2. Natland S.T., Nilsen T.I., Midthjell K., Andersen L.F. & Forsmo S. 2012. Lactation and Cardiovascular Risk Factors in Mothers in a Population-based Study: the HUNT-Study. Int Breastfeed J. 7:8.

3. Aune D., Norat T., Romundstad P. & Vatten L.J. 2014. Breastfeeding and the Maternal Risk of Type 2 Diabetes: a Systematic Review and Dose Response Meta-analysis of Cohort Studies. Nutr Metab Cardiovasc Dis. 24:107–15.

4. Petherick, A. Diabetes and Breastfeeding. SPLASH! September 2014.

5. Villegas R., Gao Y.T., Yang G., Li H.L., Elasy T., Zheng W. et al. 2008. Duration of Breastfeeding and the Incidence of Type 2 Diabetes Mellitus in the Shanghai Women’s Health Study.
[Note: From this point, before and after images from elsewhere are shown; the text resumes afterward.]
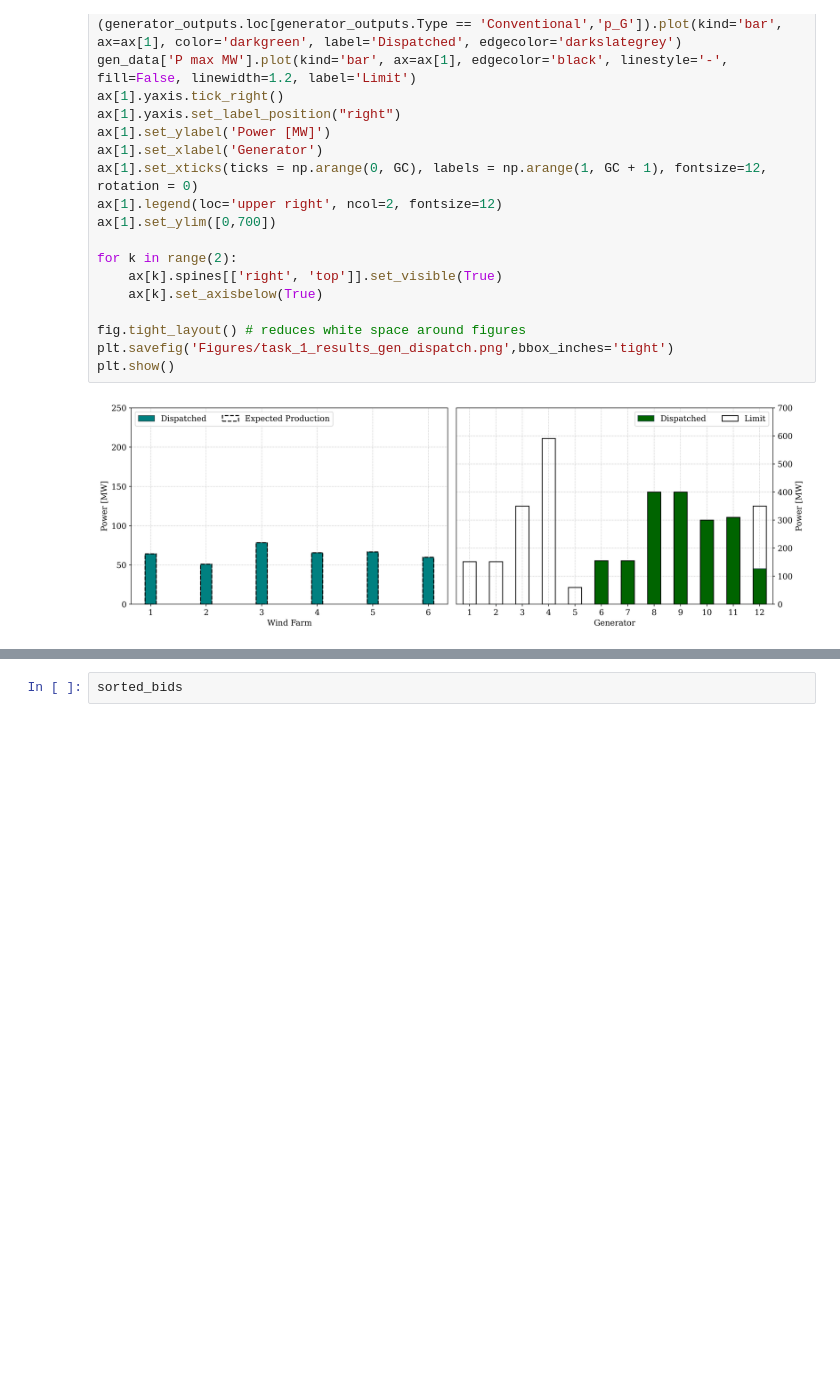
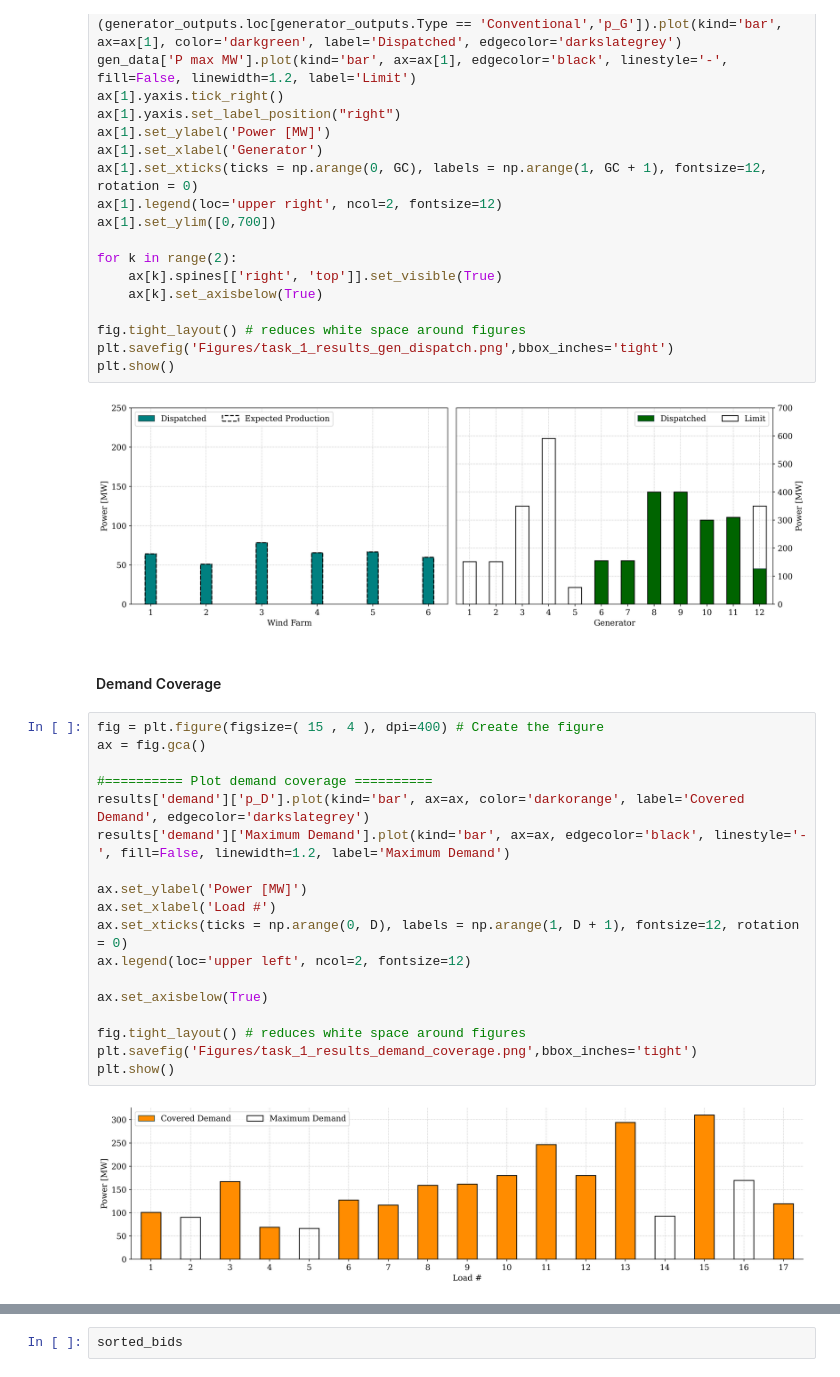
Before and after one commit to Hvid1999/46755, a Jupyter notebook: Assignment 1/task_1.ipynb, the cells around one changed output, grey strips where cells are left out. Saved outputs shown, nothing was run; the diff lists cells and outputs as text; blank space fills up the shorter version.

```diff
--- a/Assignment 1/task_1.ipynb
+++ b/Assignment 1/task_1.ipynb
@@ -328,6 +332,28 @@ plt.savefig('Figures/task_1_results_gen_dispatch.png',bbox_inches='tight')
 plt.show()
 # %% [output]
 [figure]
+# %% [markdown]
+#### Demand Coverage
+# %%
+fig = plt.figure(figsize=( 15 , 4 ), dpi=400) # Create the figure
+ax = fig.gca()
+
+#========== Plot demand coverage ==========
+results['demand']['p_D'].plot(kind='bar', ax=ax, color='darkorange', label='Covered Demand', edgecolor='darkslategrey')
+results['demand']['Maximum Demand'].plot(kind='bar', ax=ax, edgecolor='black', linestyle='-', fill=False, linewidth=1.2, label='Maximum Demand')
+
+ax.set_ylabel('Power [MW]')
+ax.set_xlabel('Load #')
+ax.set_xticks(ticks = np.arange(0, D), labels = np.arange(1, D + 1), fontsize=12, rotation = 0)
+ax.legend(loc='upper left', ncol=2, fontsize=12)
+
+ax.set_axisbelow(True)
+
+fig.tight_layout() # reduces white space around figures
+plt.savefig('Figures/task_1_results_demand_coverage.png',bbox_inches='tight')
+plt.show()
+# %% [output]
+[figure, added]
 # %%
 #=================== Demand Data ==========================
 bid_pairs = pd.DataFrame() # pairing load demand and bid price
```
Also changed, not shown: parts of 4 cells of this notebook, 2 other files.
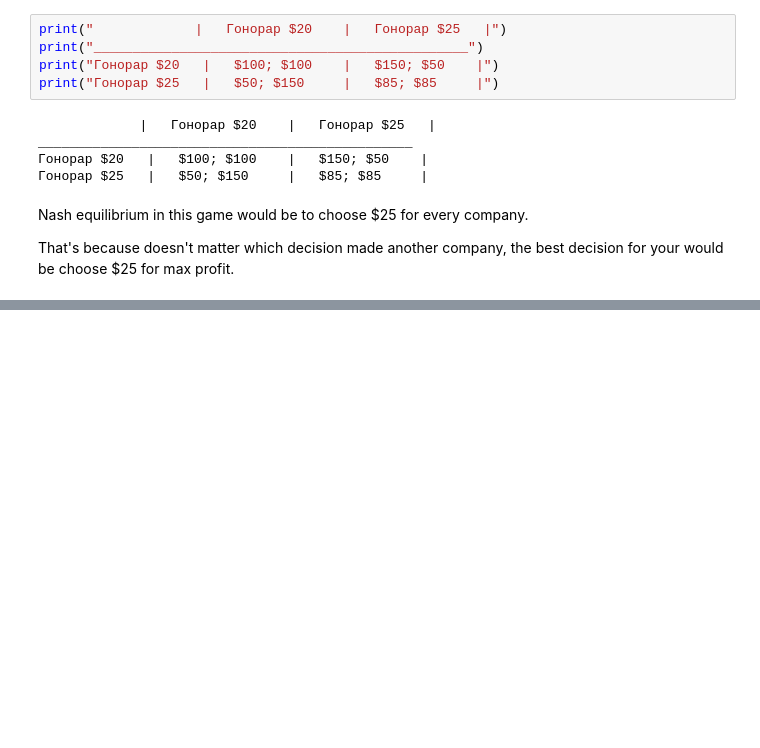
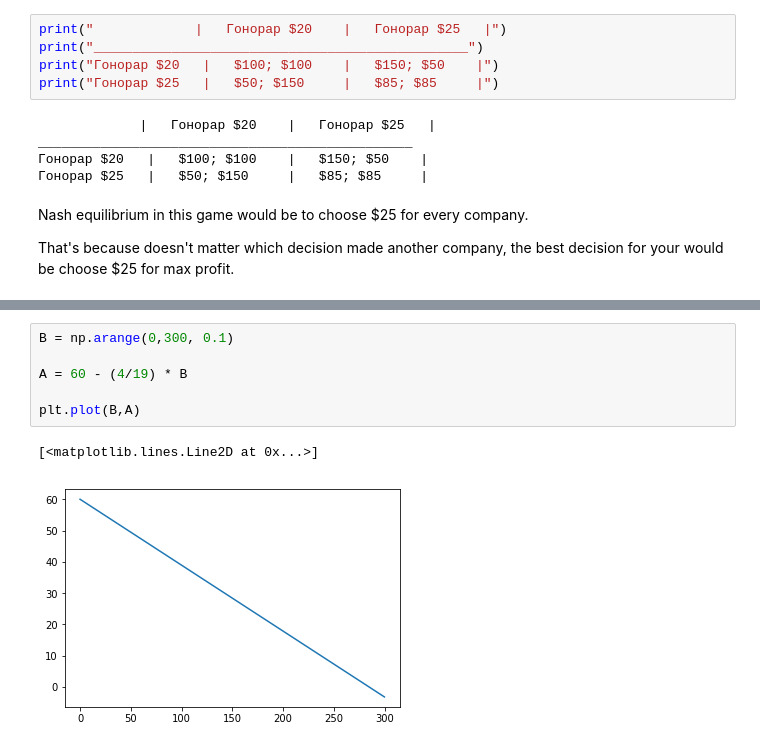
Before and after one commit to Bilchuck/business-analytic-tasks, a Jupyter notebook: BA_hw_3.ipynb, the cells around one changed output, grey strips where cells are left out. Cells and saved outputs as stored; diff of their text form; blank space fills up the shorter version.

```diff
--- a/BA_hw_3.ipynb
+++ b/BA_hw_3.ipynb
@@ -186,0 +217,9 @@ That's because doesn't matter which decision made another company, the best deci
+# %%
+B = np.arange(0,300, 0.1)
+
+A = 60 - (4/19) * B
+
+plt.plot(B,A)
+# %% [output]
+[<matplotlib.lines.Line2D at 0x...>]
+[figure, added]
```
Also changed, not shown: parts of 8 cells of this notebook.
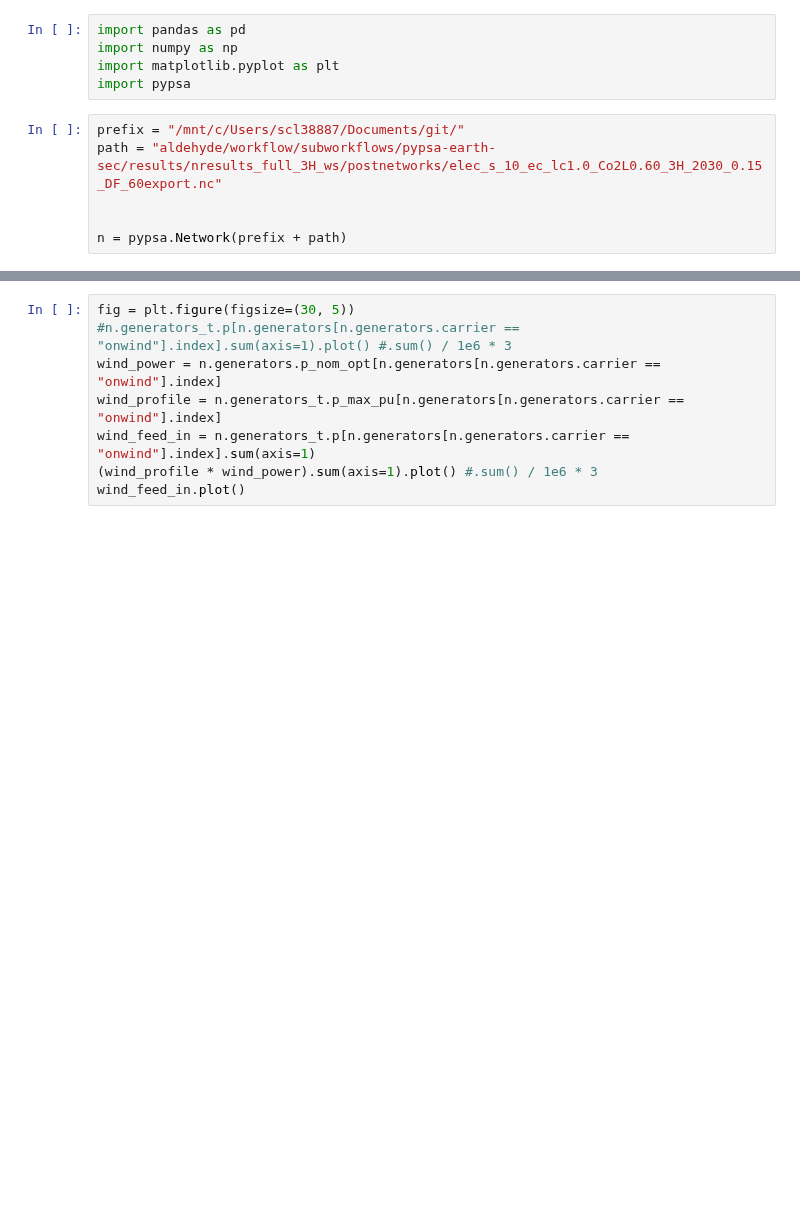
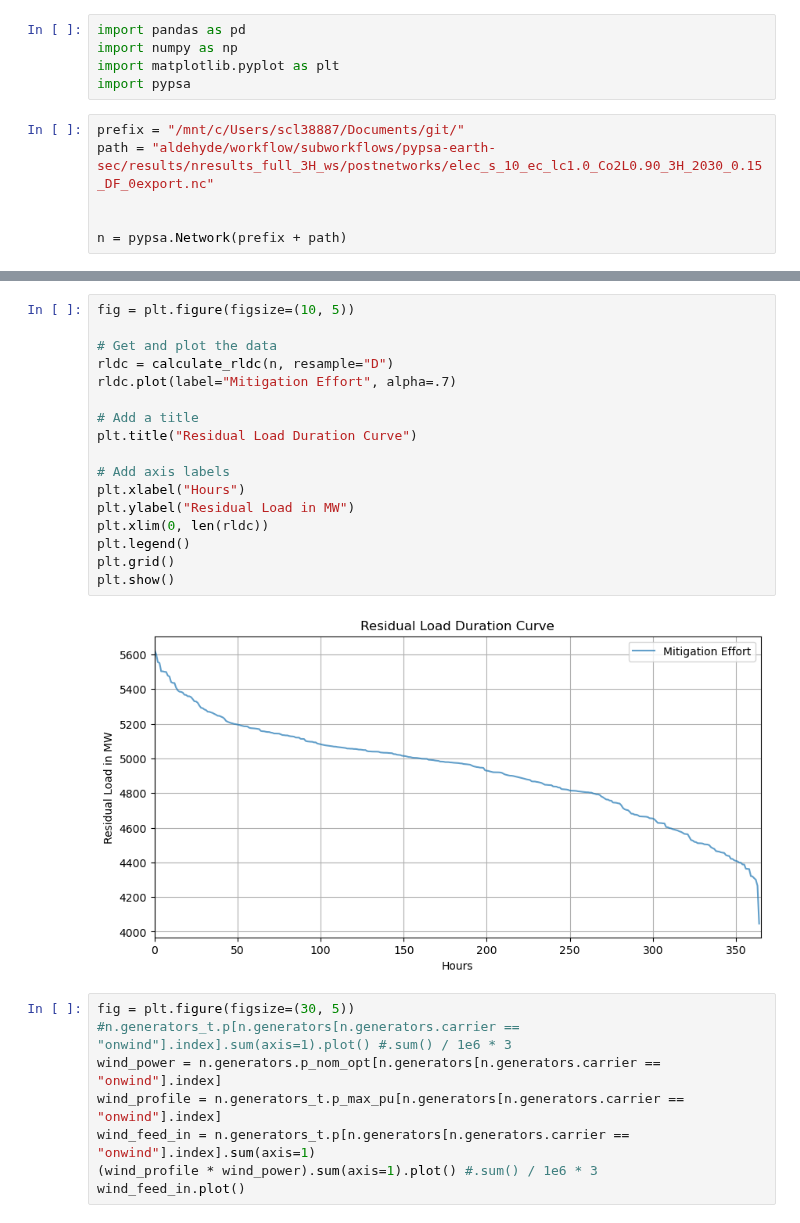
Before and after one commit to energyLS/aldehyde, a Jupyter notebook: workflow/notebooks/plot_rldc.ipynb, the cells around one changed output, grey strips where cells are left out. Drawn from its saved outputs; the diff is of its cells as text; blank space fills up the shorter version.

```diff
--- a/workflow/notebooks/plot_rldc.ipynb
+++ b/workflow/notebooks/plot_rldc.ipynb
@@ -9,7 +9,7 @@ import matplotlib.pyplot as plt
 import pypsa
 # %%
 prefix = "/mnt/c/Users/scl38887/Documents/git/"
-path = "aldehyde/workflow/subworkflows/pypsa-earth-sec/results/nresults_full_3H_ws/postnetworks/elec_s_10_ec_lc1.0_Co2L0.60_3H_2030_0.15_DF_60export.nc"
+path = "aldehyde/workflow/subworkflows/pypsa-earth-sec/results/nresults_full_3H_ws/postnetworks/elec_s_10_ec_lc1.0_Co2L0.90_3H_2030_0.15_DF_0export.nc"
 
 
 n = pypsa.Network(prefix + path)
@@ -35,3 +86,22 @@ n.loads_t.p_set[n.loads[n.loads.carrier == "AC"].index].sum(axis=1).plot() #.sum
+# %%
+fig = plt.figure(figsize=(10, 5))
+
+# Get and plot the data
+rldc = calculate_rldc(n, resample="D")
+rldc.plot(label="Mitigation Effort", alpha=.7)
+
+# Add a title
+plt.title("Residual Load Duration Curve")
+
+# Add axis labels
+plt.xlabel("Hours")
+plt.ylabel("Residual Load in MW")
+plt.xlim(0, len(rldc))
+plt.legend()
+plt.grid()
+plt.show()
+# %% [output]
+[figure, added]
 # %%
 fig = plt.figure(figsize=(30, 5))
 #n.generators_t.p[n.generators[n.generators.carrier == "onwind"].index].sum(axis=1).plot() #.sum() / 1e6 * 3
```
Also changed, not shown: parts of 8 cells of this notebook.
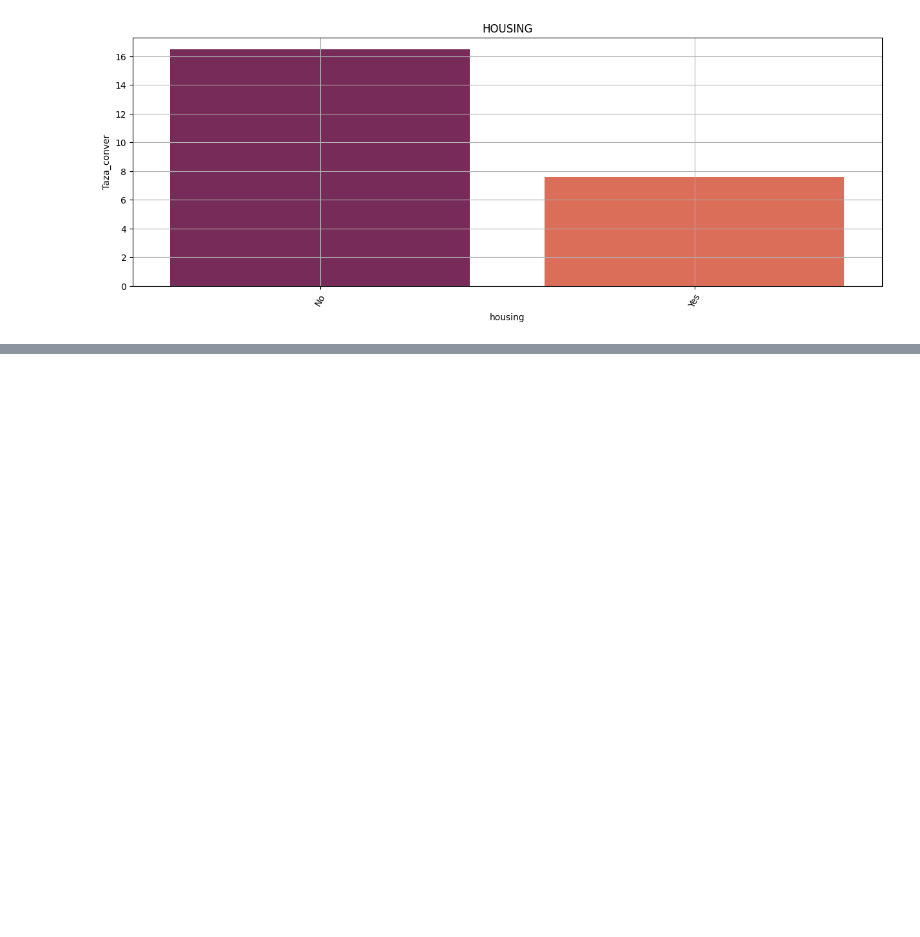
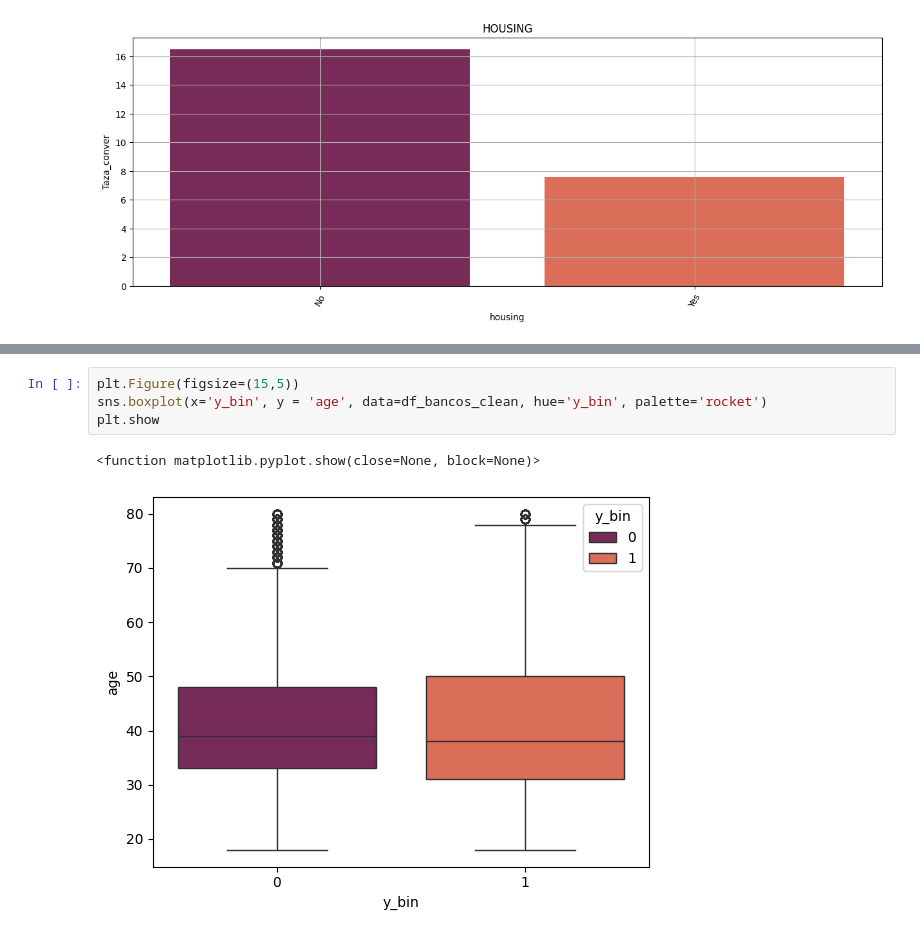
Before and after one commit to ElfenCamii/bootcamp_analisis_de_Datos, a Jupyter notebook: unidad_5/04_analisis_exploratorio.ipynb, the cells around one changed output, grey strips where cells are left out. Drawn from its saved outputs; the diff is of its cells as text; blank space fills up the shorter version.

```diff
--- a/unidad_5/04_analisis_exploratorio.ipynb
+++ b/unidad_5/04_analisis_exploratorio.ipynb
@@ -358,0 +369,7 @@ grafica_barras('housing')
+# %%
+plt.Figure(figsize=(15,5))
+sns.boxplot(x='y_bin', y = 'age', data=df_bancos_clean, hue='y_bin', palette='rocket')
+plt.show
+# %% [output]
+<function matplotlib.pyplot.show(close=None, block=None)>
+[figure, added]
```
Also changed, not shown: parts of 13 cells of this notebook.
Diabetologia. 51:258–66.

6. Baker J.L., Gamborg M., Heitmann B.L., Lissner L., Sørensen T.I.A., Rasmussen K.M. 2008. Breastfeeding Reduces Postpartum Weight Retention. Am J Clin Nutr. 88:1543–51.

7. Stuebe A.M., Schwarz E.B., Grewen K., Rich-Edwards J.W., Michels K.B., Foster E.M. et al. 2011. Duration of Lactation and Incidence of Maternal Hypertension: A Longitudinal Cohort Study. Am J Epidemiol. 174:1147–58.

8. Oken E., Patel R., Guthrie L.B., Vilchuck K., Bogdanovich N., Sergeichick N. et al. 2013. Effects of an Intervention to Promote Breastfeeding on Maternal Adiposity and Blood Pressure at 11.5 y Postpartum: Results from the Promotion of Breastfeeding Intervention Trial, a Cluster-randomized Controlled Trial. Am J Clin Nutr. 98:1048–56.

9. Garcia A.H., Voortman T., Baena C.P., Chowdhurry R., Muka T., Jaspers L., et al. 2016. Maternal Weight Status, Diet, and Supplement Use as Determinants of Breastfeeding and Complementary Feeding: A Systematic Review and Meta-analysis. Nutr Rev. 74:490–516.

10. Rasmussen K.M., Kjolhede C.L. 2004. Prepregnant Overweight and Obesity Diminish the Prolactin Response to Suckling in the First Week Postpartum. Pediatrics. 113:e465–71.

 

Contributed by
Anna Petherick
Professional Science Writer & Editor
www.annapetherick.com